- **Input material**
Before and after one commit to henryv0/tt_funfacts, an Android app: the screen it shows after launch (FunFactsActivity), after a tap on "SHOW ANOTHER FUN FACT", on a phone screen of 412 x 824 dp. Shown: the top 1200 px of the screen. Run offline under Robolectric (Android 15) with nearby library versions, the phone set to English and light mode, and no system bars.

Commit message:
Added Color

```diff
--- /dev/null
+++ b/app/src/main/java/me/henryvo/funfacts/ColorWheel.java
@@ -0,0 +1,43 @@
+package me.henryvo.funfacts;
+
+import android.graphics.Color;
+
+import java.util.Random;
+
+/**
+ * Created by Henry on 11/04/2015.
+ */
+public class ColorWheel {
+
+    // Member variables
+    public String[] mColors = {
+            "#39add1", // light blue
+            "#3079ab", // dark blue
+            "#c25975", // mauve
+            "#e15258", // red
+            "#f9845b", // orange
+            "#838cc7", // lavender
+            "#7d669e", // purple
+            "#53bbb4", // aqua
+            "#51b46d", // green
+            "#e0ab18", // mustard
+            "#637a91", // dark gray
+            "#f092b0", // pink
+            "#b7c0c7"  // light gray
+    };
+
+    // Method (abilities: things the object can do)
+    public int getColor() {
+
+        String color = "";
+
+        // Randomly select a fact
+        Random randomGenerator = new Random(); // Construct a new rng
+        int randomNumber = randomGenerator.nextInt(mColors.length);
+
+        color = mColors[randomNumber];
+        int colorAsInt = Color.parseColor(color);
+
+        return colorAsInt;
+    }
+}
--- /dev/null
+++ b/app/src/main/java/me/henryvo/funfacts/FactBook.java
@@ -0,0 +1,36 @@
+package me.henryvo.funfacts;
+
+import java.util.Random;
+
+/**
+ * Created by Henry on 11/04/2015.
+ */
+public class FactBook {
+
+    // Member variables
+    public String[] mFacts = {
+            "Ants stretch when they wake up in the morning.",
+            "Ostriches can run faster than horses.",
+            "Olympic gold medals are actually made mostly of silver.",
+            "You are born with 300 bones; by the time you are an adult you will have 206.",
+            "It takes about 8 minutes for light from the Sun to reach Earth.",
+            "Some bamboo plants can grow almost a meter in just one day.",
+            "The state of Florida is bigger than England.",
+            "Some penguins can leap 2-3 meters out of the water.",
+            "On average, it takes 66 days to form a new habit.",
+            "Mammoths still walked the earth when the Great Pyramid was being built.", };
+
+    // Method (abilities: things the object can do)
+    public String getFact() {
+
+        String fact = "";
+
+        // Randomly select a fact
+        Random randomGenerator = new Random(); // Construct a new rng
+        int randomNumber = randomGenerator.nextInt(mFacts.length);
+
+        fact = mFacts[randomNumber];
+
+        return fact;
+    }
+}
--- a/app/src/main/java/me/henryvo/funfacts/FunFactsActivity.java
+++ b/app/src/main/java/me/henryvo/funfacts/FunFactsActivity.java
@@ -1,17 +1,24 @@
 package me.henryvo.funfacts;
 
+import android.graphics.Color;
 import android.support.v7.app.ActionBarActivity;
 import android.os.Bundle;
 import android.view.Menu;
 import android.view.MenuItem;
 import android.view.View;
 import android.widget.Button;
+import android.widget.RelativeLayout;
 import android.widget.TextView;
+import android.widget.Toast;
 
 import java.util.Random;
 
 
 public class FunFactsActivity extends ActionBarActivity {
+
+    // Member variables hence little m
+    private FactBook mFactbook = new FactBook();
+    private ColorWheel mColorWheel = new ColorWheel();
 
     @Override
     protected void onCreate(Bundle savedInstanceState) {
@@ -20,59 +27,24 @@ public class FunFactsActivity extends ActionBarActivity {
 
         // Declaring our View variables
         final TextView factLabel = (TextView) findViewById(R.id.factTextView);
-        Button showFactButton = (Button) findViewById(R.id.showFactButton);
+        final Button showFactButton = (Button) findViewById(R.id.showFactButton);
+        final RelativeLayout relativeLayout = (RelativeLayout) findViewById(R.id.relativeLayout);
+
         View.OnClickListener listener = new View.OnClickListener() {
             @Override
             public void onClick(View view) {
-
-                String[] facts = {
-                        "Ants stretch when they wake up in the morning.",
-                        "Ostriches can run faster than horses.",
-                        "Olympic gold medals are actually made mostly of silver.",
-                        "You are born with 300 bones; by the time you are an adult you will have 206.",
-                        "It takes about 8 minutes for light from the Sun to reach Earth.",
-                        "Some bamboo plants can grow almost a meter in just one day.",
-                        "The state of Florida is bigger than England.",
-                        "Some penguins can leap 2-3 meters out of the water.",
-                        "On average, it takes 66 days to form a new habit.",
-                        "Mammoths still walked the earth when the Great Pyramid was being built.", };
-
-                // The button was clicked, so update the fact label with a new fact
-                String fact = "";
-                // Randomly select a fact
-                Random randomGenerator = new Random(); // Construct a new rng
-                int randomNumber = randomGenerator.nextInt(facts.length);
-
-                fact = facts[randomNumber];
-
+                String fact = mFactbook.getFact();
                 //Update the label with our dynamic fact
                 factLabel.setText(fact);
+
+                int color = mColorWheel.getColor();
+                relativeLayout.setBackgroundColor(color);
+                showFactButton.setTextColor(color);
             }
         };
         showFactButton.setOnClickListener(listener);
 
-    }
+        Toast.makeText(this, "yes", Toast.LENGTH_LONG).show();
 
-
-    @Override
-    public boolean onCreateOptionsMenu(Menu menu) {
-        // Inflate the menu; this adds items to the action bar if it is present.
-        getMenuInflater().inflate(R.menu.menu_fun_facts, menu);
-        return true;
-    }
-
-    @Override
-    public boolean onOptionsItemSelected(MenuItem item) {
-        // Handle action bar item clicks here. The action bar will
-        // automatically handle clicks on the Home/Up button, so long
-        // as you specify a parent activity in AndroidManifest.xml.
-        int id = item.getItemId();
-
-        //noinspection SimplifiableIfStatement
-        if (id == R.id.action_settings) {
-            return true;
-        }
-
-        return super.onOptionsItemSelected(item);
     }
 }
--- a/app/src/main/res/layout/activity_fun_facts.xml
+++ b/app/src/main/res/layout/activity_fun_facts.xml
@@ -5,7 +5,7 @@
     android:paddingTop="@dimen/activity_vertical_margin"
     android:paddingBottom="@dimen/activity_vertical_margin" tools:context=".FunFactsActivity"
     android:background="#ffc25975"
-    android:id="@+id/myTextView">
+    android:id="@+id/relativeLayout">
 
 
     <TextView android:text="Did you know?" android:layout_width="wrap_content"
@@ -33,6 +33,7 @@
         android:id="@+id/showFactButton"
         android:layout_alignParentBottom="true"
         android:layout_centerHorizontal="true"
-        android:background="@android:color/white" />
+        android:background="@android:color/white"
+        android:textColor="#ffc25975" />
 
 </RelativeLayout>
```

- **Task requirements**
Reproduce the whole of the records exactly, so that no line differs from the source above.

- **Exercise response**
Before and after one commit to henryv0/tt_funfacts, an Android app: the screen it shows after launch (FunFactsActivity), after a tap on "SHOW ANOTHER FUN FACT", on a phone screen of 412 x 824 dp. Shown: the top 1200 px of the screen. Run offline under Robolectric (Android 15) with nearby library versions, the phone set to English and light mode, and no system bars.

Commit message:
Added Color

```diff
--- /dev/null
+++ b/app/src/main/java/me/henryvo/funfacts/ColorWheel.java
@@ -0,0 +1,43 @@
+package me.henryvo.funfacts;
+
+import android.graphics.Color;
+
+import java.util.Random;
+
+/**
+ * Created by Henry on 11/04/2015.
+ */
+public class ColorWheel {
+
+    // Member variables
+    public String[] mColors = {
+            "#39add1", // light blue
+            "#3079ab", // dark blue
+            "#c25975", // mauve
+            "#e15258", // red
+            "#f9845b", // orange
+            "#838cc7", // lavender
+            "#7d669e", // purple
+            "#53bbb4", // aqua
+            "#51b46d", // green
+            "#e0ab18", // mustard
+            "#637a91", // dark gray
+            "#f092b0", // pink
+            "#b7c0c7"  // light gray
+    };
+
+    // Method (abilities: things the object can do)
+    public int getColor() {
+
+        String color = "";
+
+        // Randomly select a fact
+        Random randomGenerator = new Random(); // Construct a new rng
+        int randomNumber = randomGenerator.nextInt(mColors.length);
+
+        color = mColors[randomNumber];
+        int colorAsInt = Color.parseColor(color);
+
+        return colorAsInt;
+    }
+}
--- /dev/null
+++ b/app/src/main/java/me/henryvo/funfacts/FactBook.java
@@ -0,0 +1,36 @@
+package me.henryvo.funfacts;
+
+import java.util.Random;
+
+/**
+ * Created by Henry on 11/04/2015.
+ */
+public class FactBook {
+
+    // Member variables
+    public String[] mFacts = {
+            "Ants stretch when they wake up in the morning.",
+            "Ostriches can run faster than horses.",
+            "Olympic gold medals are actually made mostly of silver.",
+            "You are born with 300 bones; by the time you are an adult you will have 206.",
+            "It takes about 8 minutes for light from the Sun to reach Earth.",
+            "Some bamboo plants can grow almost a meter in just one day.",
+            "The state of Florida is bigger than England.",
+            "Some penguins can leap 2-3 meters out of the water.",
+            "On average, it takes 66 days to form a new habit.",
+            "Mammoths still walked the earth when the Great Pyramid was being built.", };
+
+    // Method (abilities: things the object can do)
+    public String getFact() {
+
+        String fact = "";
+
+        // Randomly select a fact
+        Random randomGenerator = new Random(); // Construct a new rng
+        int randomNumber = randomGenerator.nextInt(mFacts.length);
+
+        fact = mFacts[randomNumber];
+
+        return fact;
+    }
+}
--- a/app/src/main/java/me/henryvo/funfacts/FunFactsActivity.java
+++ b/app/src/main/java/me/henryvo/funfacts/FunFactsActivity.java
@@ -1,17 +1,24 @@
 package me.henryvo.funfacts;
 
+import android.graphics.Color;
 import android.support.v7.app.ActionBarActivity;
 import android.os.Bundle;
 import android.view.Menu;
 import android.view.MenuItem;
 import android.view.View;
 import android.widget.Button;
+import android.widget.RelativeLayout;
 import android.widget.TextView;
+import android.widget.Toast;
 
 import java.util.Random;
 
 
 public class FunFactsActivity extends ActionBarActivity {
+
+    // Member variables hence little m
+    private FactBook mFactbook = new FactBook();
+    private ColorWheel mColorWheel = new ColorWheel();
 
     @Override
     protected void onCreate(Bundle savedInstanceState) {
@@ -20,59 +27,24 @@ public class FunFactsActivity extends ActionBarActivity {
 
         // Declaring our View variables
         final TextView factLabel = (TextView) findViewById(R.id.factTextView);
-        Button showFactButton = (Button) findViewById(R.id.showFactButton);
+        final Button showFactButton = (Button) findViewById(R.id.showFactButton);
+        final RelativeLayout relativeLayout = (RelativeLayout) findViewById(R.id.relativeLayout);
+
         View.OnClickListener listener = new View.OnClickListener() {
             @Override
             public void onClick(View view) {
-
-                String[] facts = {
-                        "Ants stretch when they wake up in the morning.",
-                        "Ostriches can run faster than horses.",
-                        "Olympic gold medals are actually made mostly of silver.",
-                        "You are born with 300 bones; by the time you are an adult you will have 206.",
-                        "It takes about 8 minutes for light from the Sun to reach Earth.",
-                        "Some bamboo plants can grow almost a meter in just one day.",
-                        "The state of Florida is bigger than England.",
-                        "Some penguins can leap 2-3 meters out of the water.",
-                        "On average, it takes 66 days to form a new habit.",
-                        "Mammoths still walked the earth when the Great Pyramid was being built.", };
-
-                // The button was clicked, so update the fact label with a new fact
-                String fact = "";
-                // Randomly select a fact
-                Random randomGenerator = new Random(); // Construct a new rng
-                int randomNumber = randomGenerator.nextInt(facts.length);
-
-                fact = facts[randomNumber];
-
+                String fact = mFactbook.getFact();
                 //Update the label with our dynamic fact
                 factLabel.setText(fact);
+
+                int color = mColorWheel.getColor();
+                relativeLayout.setBackgroundColor(color);
+                showFactButton.setTextColor(color);
             }
         };
         showFactButton.setOnClickListener(listener);
 
-    }
+        Toast.makeText(this, "yes", Toast.LENGTH_LONG).show();
 
-
-    @Override
-    public boolean onCreateOptionsMenu(Menu menu) {
-        // Inflate the menu; this adds items to the action bar if it is present.
-        getMenuInflater().inflate(R.menu.menu_fun_facts, menu);
-        return true;
-    }
-
-    @Override
-    public boolean onOptionsItemSelected(MenuItem item) {
-        // Handle action bar item clicks here. The action bar will
-        // automatically handle clicks on the Home/Up button, so long
-        // as you specify a parent activity in AndroidManifest.xml.
-        int id = item.getItemId();
-
-        //noinspection SimplifiableIfStatement
-        if (id == R.id.action_settings) {
-            return true;
-        }
-
-        return super.onOptionsItemSelected(item);
     }
 }
--- a/app/src/main/res/layout/activity_fun_facts.xml
+++ b/app/src/main/res/layout/activity_fun_facts.xml
@@ -5,7 +5,7 @@
     android:paddingTop="@dimen/activity_vertical_margin"
     android:paddingBottom="@dimen/activity_vertical_margin" tools:context=".FunFactsActivity"
     android:background="#ffc25975"
-    android:id="@+id/myTextView">
+    android:id="@+id/relativeLayout">
 
 
     <TextView android:text="Did you know?" android:layout_width="wrap_content"
@@ -33,6 +33,7 @@
         android:id="@+id/showFactButton"
         android:layout_alignParentBottom="true"
         android:layout_centerHorizontal="true"
-        android:background="@android:color/white" />
+        android:background="@android:color/white"
+        android:textColor="#ffc25975" />
 
 </RelativeLayout>
```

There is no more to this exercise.